5. Guardians of the Hidden Scepter by Frank L. Cole. It's no secret at Cedar Fort that I absolutely love working with Frank. He's hilarious and easy to like and so are his books. This latest one is a departure from his Hashbrown series and I really enjoyed seeing something different from him. There's a lot of action and adventure and awesomeness and... alligators. Well, okay maybe not alligators but I don't want to give too much away. Look for this one in March 2011. No seriously, remember to look for it. It's good.

4. Luck of the Draw by Rachael Renee Anderson. First of all, the cover is awesome and I can say that because I had nothing whatsoever to do with its creation. But on top of that, the inside of the book is great too! I got to work on Rachael's first book in 2009, but I think this one is better. The characters are easy to relate to and I had a lot of fun imagining what I would've done if I were them. Also the dialogue was excellent.

3. Flecks of Gold by Alicia Buck. Funny story about this book. After it was printed I brought it home and told my roommate she should read it because I knew she would like it as much as I did. So I think she started it a little before I went to bed and when I woke up the next morning she was still reading. She hadn't slept. And then she was late to work that morning because she had to finish it. Yeah, it's that good. Seriously, if you like teenage sarcasm and spells and a doomed romance, this is the book for you.

2. Hashbrown Winters and the Phantom of Pordunce by Frank L. Cole. I have such a soft spot for Hashbrown. And I really think this is the best book of the series so far. There's a new character I LOVE and the gang is still in just as much zany trouble as always. If you haven't read the Hashbrown Winters series, you should. They're perfect books for middle graders but grown-ups love them too. Or at least this (mostly) grown-up does.

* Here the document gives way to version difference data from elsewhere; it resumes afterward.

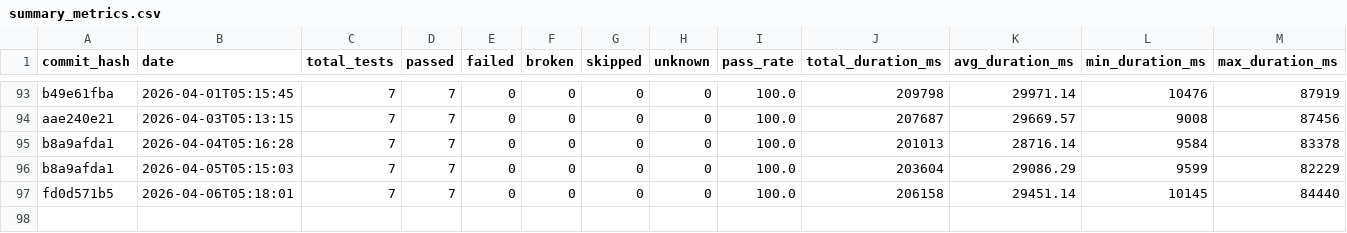
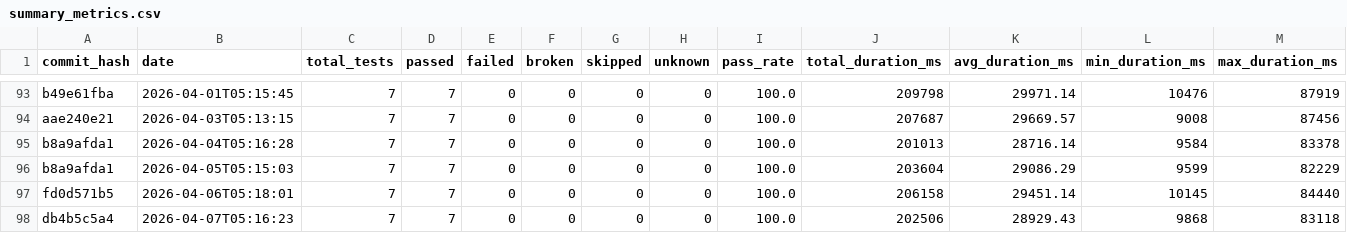
Before and after one commit to status-im/status-app-benchmarks, a CSV file: data/summary_metrics.csv, drawn as a sheet; only a part is shown, gaps mark what is left out; rows hold the shown columns only; the diff names each change by its address in the sheet, - before the commit and + after, or states it on an @@ line.

```diff
--- a/data/summary_metrics.csv
+++ b/data/summary_metrics.csv
+row 98: db4b5c5a4 | 2026-04-07T05:16:23 | 7 | 7 | 0 | 0 | 0 | 0 | 100.0 | 202506 | 28929.43 | 9868 | 83118
```
Also changed, not shown: data/performance_metrics.csv, 6 other files.
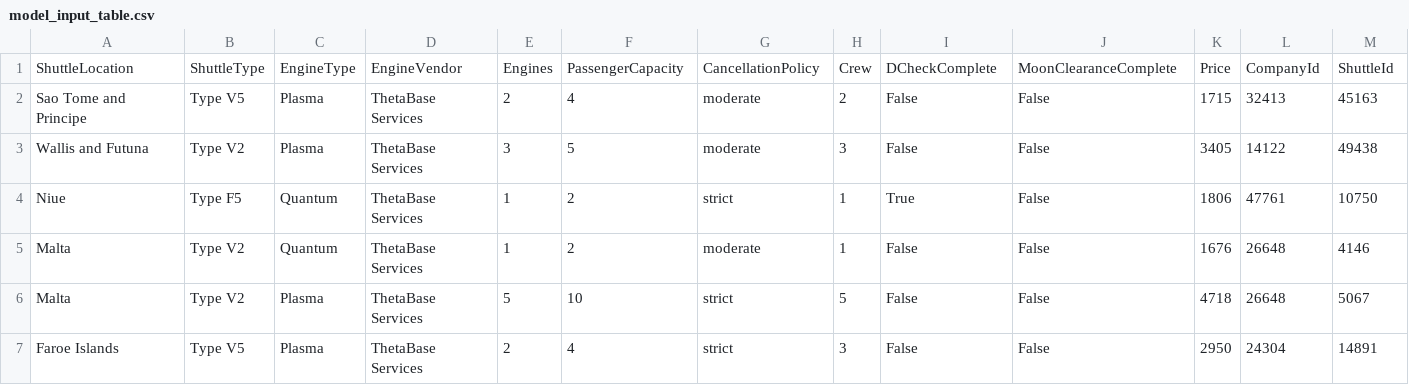
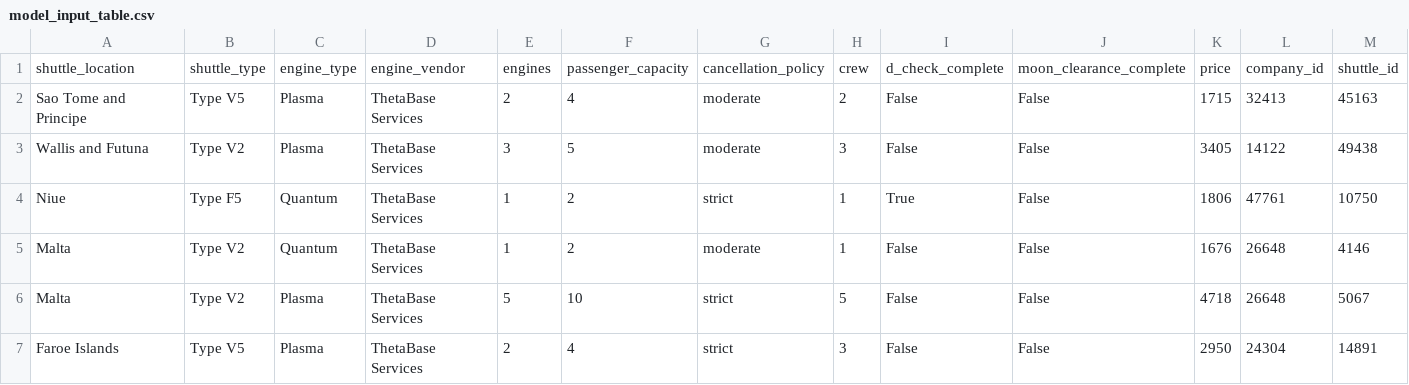
Before and after one commit to chaoticgoodcomputing/flowthru, a CSV file: examples/KedroSpaceflights.Custom/Data/_03_Primary/Datasets/model_input_table.csv, drawn as a sheet; only a part is shown; removed rows and columns are numbered as before the commit, all else as after; rows hold the shown columns only; the diff names each change by its address in the sheet, - before the commit and + after, or states it on an @@ line.

```diff
--- a/examples/KedroSpaceflights.Custom/Data/_03_Primary/Datasets/model_input_table.csv
+++ b/examples/KedroSpaceflights.Custom/Data/_03_Primary/Datasets/model_input_table.csv
-row 1: ShuttleLocation | ShuttleType | EngineType | EngineVendor | Engines | PassengerCapacity | CancellationPolicy | Crew | DCheckComplete | MoonClearanceComplete | Price | CompanyId | ShuttleId
+row 1: shuttle_location | shuttle_type | engine_type | engine_vendor | engines | passenger_capacity | cancellation_policy | crew | d_check_complete | moon_clearance_complete | price | company_id | shuttle_id
```
Also changed, not shown: 7 other files.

1. The Hoarders by Jean Stringam. I can't gush about this book because it's too good for that. So instead I'll simply tell you it's powerful and so well written that it actually challenged me as an editor because I really, really didn't want to mess it up. Jean is a wonderful storyteller and this book about two boys who hoard food and learn to take care of each other is a very memorable read. It was such a joy to work on and I'm really excited to be editing another book by Jean right now featuring some of the same characters, so if you decide you like The Hoarders as much as I do, look for her next book in April 2011.

Well, that's it for the countdown. Hope it was exciting. I'd write more now, but it's way past my bedtime and if I don't go to sleep I'll be a grouchy editor in the morning and no one wants that. On another note, Happy Friday to all and to all a good weekend!

PS--Special thanks for this entry goes to Kimiko for reminding me in an email that I actually have a blog. I had sort of forgotten about it.